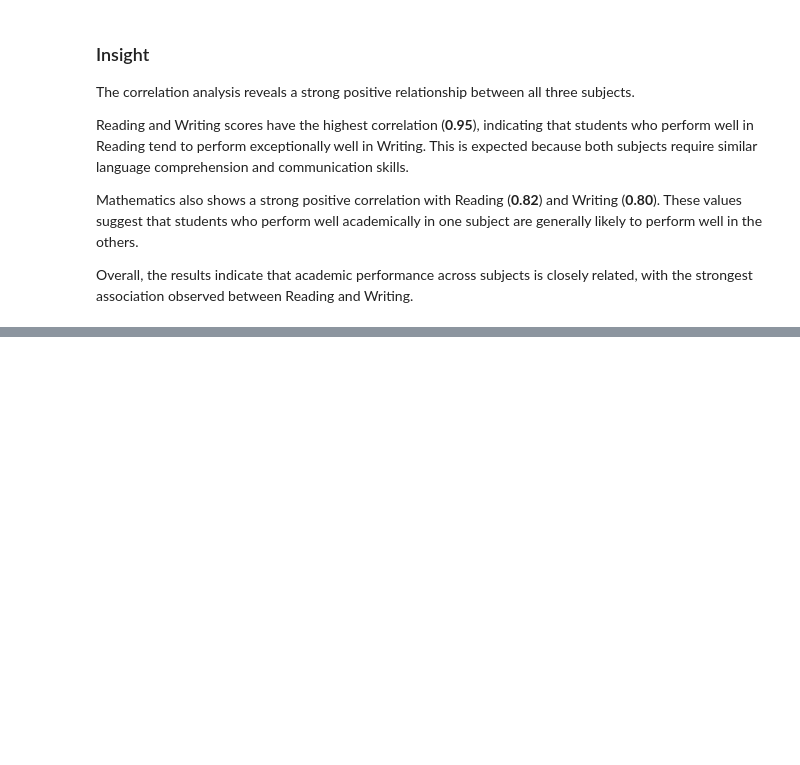
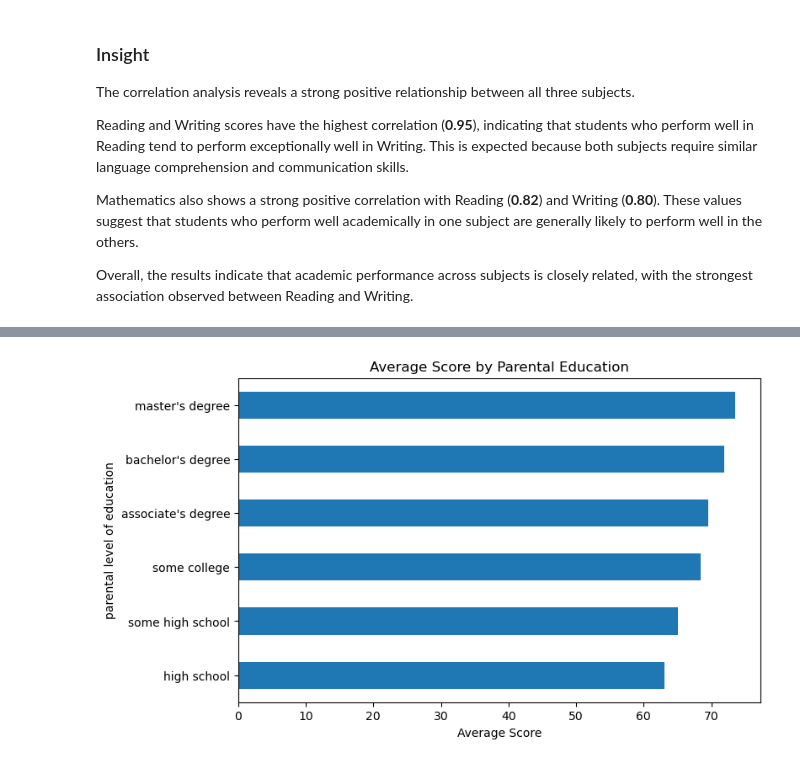
Before and after one commit to Harshpoonia/data-analytics-projects, a Jupyter notebook: Student-Performance-Analysis/notebooks/student_performance_analysis.ipynb, the cells around one changed output, grey strips where cells are left out. Cells and saved outputs as stored; diff of their text form; code cells hidden in the pictures; blank space fills up the shorter version.

```diff
--- a/Student-Performance-Analysis/notebooks/student_performance_analysis.ipynb
+++ b/Student-Performance-Analysis/notebooks/student_performance_analysis.ipynb
@@ -325,0 +386,15 @@ Overall, the results indicate that academic performance across subjects is close
+# %%
+parent_avg = df.groupby(
+    "parental level of education"
+)["average_score"].mean().sort_values()
+
+plt.figure(figsize=(8,5))
+parent_avg.plot(kind="barh")
+
+plt.title("Average Score by Parental Education")
+plt.xlabel("Average Score")
+
+plt.savefig("../images/parental_education.png")
+plt.show()
+# %% [output]
+[figure, added]
```
Also changed, not shown: parts of 33 cells of this notebook, 6 other files.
• • • •
EXERCISE BRIEF:
State how many lines of the listing hold the string "Analysis", and add nothing else.

RESULT OF THIS EXERCISE:
3